> **Your task**
Find the lines in the records that carry the word "正式版號須高於當前". Copy each one.

> **Data for analysis**
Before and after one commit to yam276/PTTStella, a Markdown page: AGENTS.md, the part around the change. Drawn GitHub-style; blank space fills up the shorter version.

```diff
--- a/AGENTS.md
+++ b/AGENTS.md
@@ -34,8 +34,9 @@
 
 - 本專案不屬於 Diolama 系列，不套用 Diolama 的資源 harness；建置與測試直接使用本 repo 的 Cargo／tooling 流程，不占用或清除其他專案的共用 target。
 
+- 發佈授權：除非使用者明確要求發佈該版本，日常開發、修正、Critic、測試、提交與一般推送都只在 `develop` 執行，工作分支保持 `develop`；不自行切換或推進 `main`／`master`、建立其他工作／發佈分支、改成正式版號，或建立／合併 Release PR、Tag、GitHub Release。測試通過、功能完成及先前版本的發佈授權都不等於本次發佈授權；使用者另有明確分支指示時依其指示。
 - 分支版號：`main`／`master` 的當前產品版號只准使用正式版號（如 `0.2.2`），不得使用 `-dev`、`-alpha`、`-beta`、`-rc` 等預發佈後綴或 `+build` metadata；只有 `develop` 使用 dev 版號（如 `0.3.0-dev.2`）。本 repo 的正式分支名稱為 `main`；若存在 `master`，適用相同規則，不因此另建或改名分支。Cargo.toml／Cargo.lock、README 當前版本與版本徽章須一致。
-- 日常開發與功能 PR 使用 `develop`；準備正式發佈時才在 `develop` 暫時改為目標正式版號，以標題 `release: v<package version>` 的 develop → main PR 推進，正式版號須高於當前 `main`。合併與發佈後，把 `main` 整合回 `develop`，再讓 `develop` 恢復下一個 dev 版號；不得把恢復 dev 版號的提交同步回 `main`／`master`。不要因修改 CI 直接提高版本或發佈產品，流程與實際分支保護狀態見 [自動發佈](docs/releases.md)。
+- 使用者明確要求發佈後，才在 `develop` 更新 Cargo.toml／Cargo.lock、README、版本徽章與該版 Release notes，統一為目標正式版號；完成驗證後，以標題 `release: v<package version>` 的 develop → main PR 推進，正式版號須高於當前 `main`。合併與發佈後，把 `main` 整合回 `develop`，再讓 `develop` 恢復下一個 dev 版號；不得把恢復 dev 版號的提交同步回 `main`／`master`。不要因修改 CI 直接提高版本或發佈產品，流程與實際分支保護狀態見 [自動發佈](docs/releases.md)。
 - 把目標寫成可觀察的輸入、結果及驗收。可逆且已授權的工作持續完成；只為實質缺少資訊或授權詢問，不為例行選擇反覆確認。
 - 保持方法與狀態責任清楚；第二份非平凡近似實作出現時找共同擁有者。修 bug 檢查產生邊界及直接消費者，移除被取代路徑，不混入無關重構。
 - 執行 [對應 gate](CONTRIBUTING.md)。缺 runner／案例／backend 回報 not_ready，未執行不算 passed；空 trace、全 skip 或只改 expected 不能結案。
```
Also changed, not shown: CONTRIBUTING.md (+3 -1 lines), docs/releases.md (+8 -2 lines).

> **Reply to the task**
-- 日常開發與功能 PR 使用 `develop`；準備正式發佈時才在 `develop` 暫時改為目標正式版號，以標題 `release: v<package version>` 的 develop → main PR 推進，正式版號須高於當前 `main`。合併與發佈後，把 `main` 整合回 `develop`，再讓 `develop` 恢復下一個 dev 版號；不得把恢復 dev 版號的提交同步回 `main`／`master`。不要因修改 CI 直接提高版本或發佈產品，流程與實際分支保護狀態見 [自動發佈](docs/releases.md)。
+- 使用者明確要求發佈後，才在 `develop` 更新 Cargo.toml／Cargo.lock、README、版本徽章與該版 Release notes，統一為目標正式版號；完成驗證後，以標題 `release: v<package version>` 的 develop → main PR 推進，正式版號須高於當前 `main`。合併與發佈後，把 `main` 整合回 `develop`，再讓 `develop` 恢復下一個 dev 版號；不得把恢復 dev 版號的提交同步回 `main`／`master`。不要因修改 CI 直接提高版本或發佈產品，流程與實際分支保護狀態見 [自動發佈](docs/releases.md)。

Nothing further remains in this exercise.